▶ Work to be completed:
Work out how many lines in the data below include "main", then reply with that number only.
(Beginning of Record set)
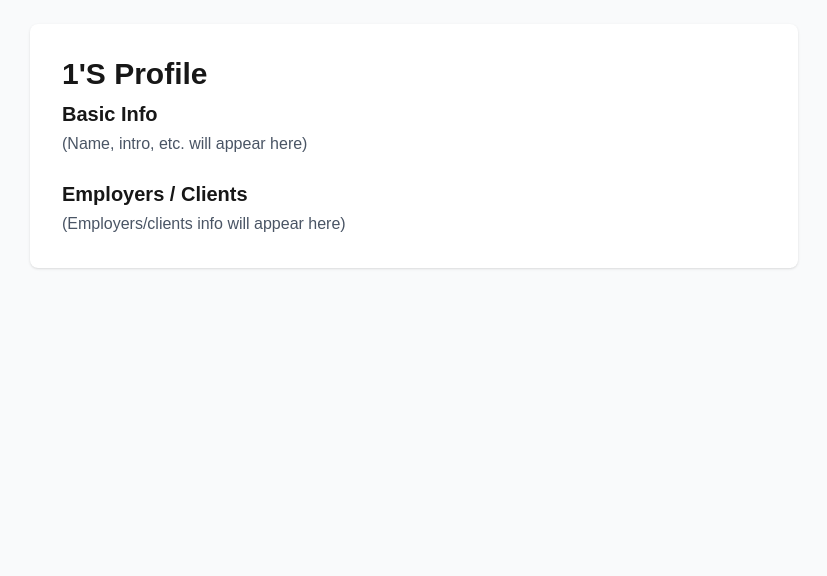
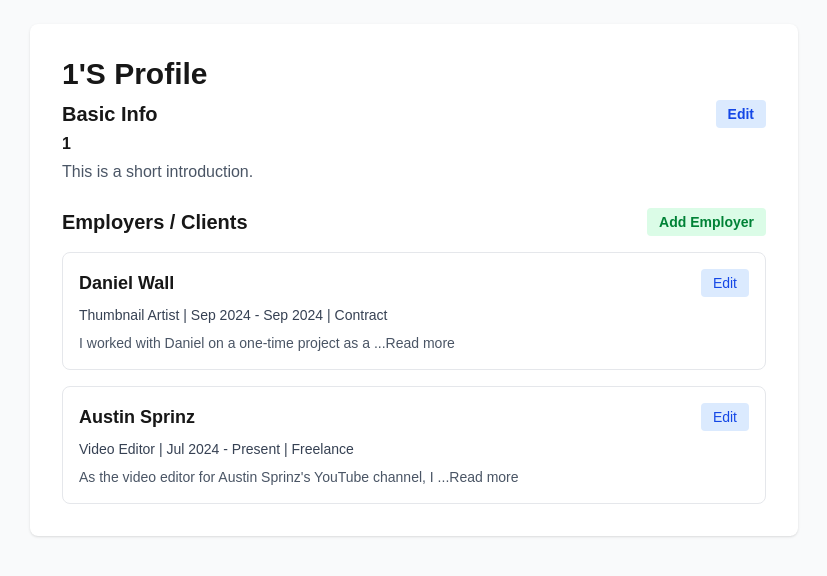
Before and after one commit to yeshu10/rosterprofile, a Next.js app: page /profile/1 in a window 1280 px wide. Shown: the top 576 px of the page, without its empty margins (226-1053 px from the left). Built offline with nearby package versions, Linux system fonts and the light colour scheme.

Commit message:
profile route worked

```diff
--- a/src/app/components/EmployerSection.tsx
+++ b/src/app/components/EmployerSection.tsx
@@ -0,0 +1,141 @@
+"use client";
+import { useState } from "react";
+
+interface EmployerSectionProps {
+  employer: {
+    id: number;
+    name: string;
+    jobTitle: string;
+    duration: string;
+    type: "Full-time" | "Contract" | "Freelance";
+    summary: string;
+    videos: string[]; // Mock video data (URLs or IDs)
+  };
+  onUpdate: (updatedEmployer: EmployerSectionProps['employer']) => void;
+  onDelete: (employerId: number) => void;
+}
+
+export default function EmployerSection({ employer, onUpdate, onDelete }: EmployerSectionProps) {
+  const [editing, setEditing] = useState(false);
+  const [form, setForm] = useState(employer);
+
+  const handleEdit = () => {
+    setForm(employer);
+    setEditing(true);
+  };
+
+  const handleCancel = () => {
+    setEditing(false);
+  };
+
+  const handleChange = (e: React.ChangeEvent<HTMLInputElement | HTMLTextAreaElement | HTMLSelectElement>) => {
+    setForm({ ...form, [e.target.name]: e.target.value });
+  };
+
+  const handleSave = () => {
+    onUpdate(form);
+    setEditing(false);
+  };
+
+  const handleDelete = () => {
+    onDelete(employer.id);
+  };
+
+  return (
+    <div className="border border-gray-200 rounded-lg p-4">
+      {editing ? (
+        <div className="space-y-3">
+          <div>
+            <label className="block text-sm font-medium">Name</label>
+            <input
+              name="name"
+              value={form.name}
+              onChange={handleChange}
+              className="border border-gray-300 rounded px-3 py-2 w-full"
+            />
+          </div>
+          <div>
+            <label className="block text-sm font-medium">Job Title</label>
+            <input
+              name="jobTitle"
+              value={form.jobTitle}
+              onChange={handleChange}
+              className="border border-gray-300 rounded px-3 py-2 w-full"
+            />
+          </div>
+          <div>
+            <label className="block text-sm font-medium">Duration</label>
+            <input
+              name="duration"
+              value={form.duration}
+              onChange={handleChange}
+              className="border border-gray-300 rounded px-3 py-2 w-full"
+            />
+          </div>
+          <div>
+            <label className="block text-sm font-medium">Type</label>
+            <select
+              name="type"
+              value={form.type}
+              onChange={handleChange}
+              className="border border-gray-300 rounded px-3 py-2 w-full"
+            >
+              <option value="Full-time">Full-time</option>
+              <option value="Contract">Contract</option>
+              <option value="Freelance">Freelance</option>
+            </select>
+          </div>
+          <div>
+            <label className="block text-sm font-medium">Summary</label>
+            <textarea
+              name="summary"
+              value={form.summary}
+              onChange={handleChange}
+              className="border border-gray-300 rounded px-3 py-2 w-full"
+              rows={3}
+            />
+          </div>
+          {/* Video list goes here */}
+          <div className="flex gap-2">
+            <button
+              className="bg-blue-600 text-white px-4 py-2 rounded hover:bg-blue-700"
+              onClick={handleSave}
+              type="button"
+            >
+              Save
+            </button>
+            <button
+              className="bg-gray-200 text-gray-700 px-4 py-2 rounded hover:bg-gray-300"
+              onClick={handleCancel}
+              type="button"
+            >
+              Cancel
+            </button>
+            <button
+              className="bg-red-600 text-white px-4 py-2 rounded hover:bg-red-700"
+              onClick={handleDelete}
+              type="button"
+            >
+              Delete
+            </button>
+          </div>
+        </div>
+      ) : (
+        <div className="space-y-2">
+          <div className="flex items-center justify-between">
+            <h3 className="text-lg font-semibold">{employer.name}</h3>
+             <button
+                className="ml-2 px-3 py-1 text-sm bg-blue-100 text-blue-700 rounded hover:bg-blue-200"
+                onClick={handleEdit}
+              >
+                Edit
+              </button>
+          </div>
+          <p className="text-gray-700 text-sm">{employer.jobTitle} | {employer.duration} | {employer.type}</p>
+          <p className="text-gray-600 mt-1 text-sm">{employer.summary}</p>
+          {/* Display videos here */}
+        </div>
+      )}
+    </div>
+  );
+}
--- a/src/app/components/ProfileDisplay.tsx
+++ b/src/app/components/ProfileDisplay.tsx
@@ -1,19 +1,184 @@
+"use client";
+import { useState } from "react";
+import EmployerSection from "./EmployerSection";
+
 interface ProfileDisplayProps {
   username: string;
 }
 
+interface Employer {
+  id: number;
+  name: string;
+  jobTitle: string;
+  duration: string;
+  type: "Full-time" | "Contract" | "Freelance";
+  summary: string;
+  videos: string[]; // Mock video data (URLs or IDs)
+}
+
 export default function ProfileDisplay({ username }: ProfileDisplayProps) {
+  // Mock initial data for basic info
+  const [basicInfo, setBasicInfo] = useState({
+    firstName: "",
+    lastName: username.charAt(0).toUpperCase() + username.slice(1),
+    intro: "This is a short introduction.",
+  });
+  const [editingBasicInfo, setEditingBasicInfo] = useState(false);
+  const [basicInfoForm, setBasicInfoForm] = useState(basicInfo);
+
+  // Mock initial data for employers
+  const [employers, setEmployers] = useState<Employer[]>([
+    {
+      id: 1,
+      name: "Daniel Wall",
+      jobTitle: "Thumbnail Artist",
+      duration: "Sep 2024 - Sep 2024",
+      type: "Contract",
+      summary: "I worked with Daniel on a one-time project as a ...Read more",
+      videos: ["video1", "video2"], // Mock data
+    },
+    {
+      id: 2,
+      name: "Austin Sprinz",
+      jobTitle: "Video Editor",
+      duration: "Jul 2024 - Present",
+      type: "Freelance",
+      summary: "As the video editor for Austin Sprinz's YouTube channel, I ...Read more",
+      videos: ["video3", "video4", "video5"], // Mock data
+    },
+  ]);
+  const [nextEmployerId, setNextEmployerId] = useState(3);
+
+  const handleEditBasicInfo = () => {
+    setBasicInfoForm(basicInfo);
+    setEditingBasicInfo(true);
+  };
+
+  const handleCancelBasicInfo = () => {
+    setEditingBasicInfo(false);
+  };
+
+  const handleChangeBasicInfo = (e: React.ChangeEvent<HTMLInputElement | HTMLTextAreaElement>) => {
+    setBasicInfoForm({ ...basicInfoForm, [e.target.name]: e.target.value });
+  };
+
+  const handleSaveBasicInfo = () => {
+    setBasicInfo(basicInfoForm);
+    setEditingBasicInfo(false);
+  };
+
+  const handleAddEmployer = () => {
+    const newEmployer: Employer = {
+      id: nextEmployerId,
+      name: "New Employer",
+      jobTitle: "",
+      duration: "",
+      type: "Full-time",
+      summary: "",
+      videos: [],
+    };
+    setEmployers([...employers, newEmployer]);
+    setNextEmployerId(nextEmployerId + 1);
+  };
+
+  const handleUpdateEmployer = (updatedEmployer: Employer) => {
+    setEmployers(employers.map(emp => (emp.id === updatedEmployer.id ? updatedEmployer : emp)));
+  };
+
+  const handleDeleteEmployer = (employerId: number) => {
+    setEmployers(employers.filter(emp => emp.id !== employerId));
+  };
+
   return (
     <main className="min-h-screen bg-gray-50 p-6">
       <div className="max-w-3xl mx-auto bg-white rounded-lg shadow p-8">
         <h1 className="text-3xl font-bold mb-2 capitalize">{username}'s Profile</h1>
         <section className="mb-6">
-          <h2 className="text-xl font-semibold mb-1">Basic Info</h2>
-          <div className="text-gray-600">(Name, intro, etc. will appear here)</div>
+          <h2 className="text-xl font-semibold mb-1 flex items-center justify-between">
+            Basic Info
+            {!editingBasicInfo && (
+              <button
+                className="ml-2 px-3 py-1 text-sm bg-blue-100 text-blue-700 rounded hover:bg-blue-200"
+                onClick={handleEditBasicInfo}
+              >
+                Edit
+              </button>
+            )}
+          </h2>
+          {editingBasicInfo ? (
+            <div className="space-y-3">
+              <div>
+                <label className="block text-sm font-medium">First Name</label>
+                <input
+                  name="firstName"
+                  value={basicInfoForm.firstName}
+                  onChange={handleChangeBasicInfo}
+                  className="border border-gray-300 rounded px-3 py-2 w-full"
+                />
+              </div>
+              <div>
+                <label className="block text-sm font-medium">Last Name</label>
+                <input
+                  name="lastName"
+                  value={basicInfoForm.lastName}
+                  onChange={handleChangeBasicInfo}
+                  className="border border-gray-300 rounded px-3 py-2 w-full"
+                />
+              </div>
+              <div>
+                <label className="block text-sm font-medium">Introduction</label>
+                <textarea
+                  name="intro"
+                  value={basicInfoForm.intro}
+                  onChange={handleChangeBasicInfo}
+                  className="border border-gray-300 rounded px-3 py-2 w-full"
+                  rows={3}
+                />
+              </div>
+              <div className="flex gap-2">
+                <button
+                  className="bg-blue-600 text-white px-4 py-2 rounded hover:bg-blue-700"
+                  onClick={handleSaveBasicInfo}
+                  type="button"
+                >
+                  Save
+                </button>
+                <button
+                  className="bg-gray-200 text-gray-700 px-4 py-2 rounded hover:bg-gray-300"
+                  onClick={handleCancelBasicInfo}
+                  type="button"
+                >
+                  Cancel
+                </button>
+              </div>
+            </div>
+          ) : (
+            <div>
+              <div className="font-semibold">{basicInfo.firstName} {basicInfo.lastName}</div>
+              <div className="text-gray-600 mt-1">{basicInfo.intro}</div>
+            </div>
+          )}
         </section>
         <section>
-          <h2 className="text-xl font-semibold mb-1">Employers / Clients</h2>
-          <div className="text-gray-600">(Employers/clients info will appear here)</div>
+          <h2 className="text-xl font-semibold mb-4 flex items-center justify-between">
+            Employers / Clients
+             <button
+                className="ml-2 px-3 py-1 text-sm bg-green-100 text-green-700 rounded hover:bg-green-200"
+                onClick={handleAddEmployer}
+              >
+                Add Employer
+              </button>
+          </h2>
+          <div className="space-y-4">
+            {employers.map(employer => (
+              <EmployerSection
+                key={employer.id}
+                employer={employer}
+                onUpdate={handleUpdateEmployer}
+                onDelete={handleDeleteEmployer}
+              />
+            ))}
+          </div>
         </section>
       </div>
     </main>
```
(End of Record set)
▶ Exercise output:
2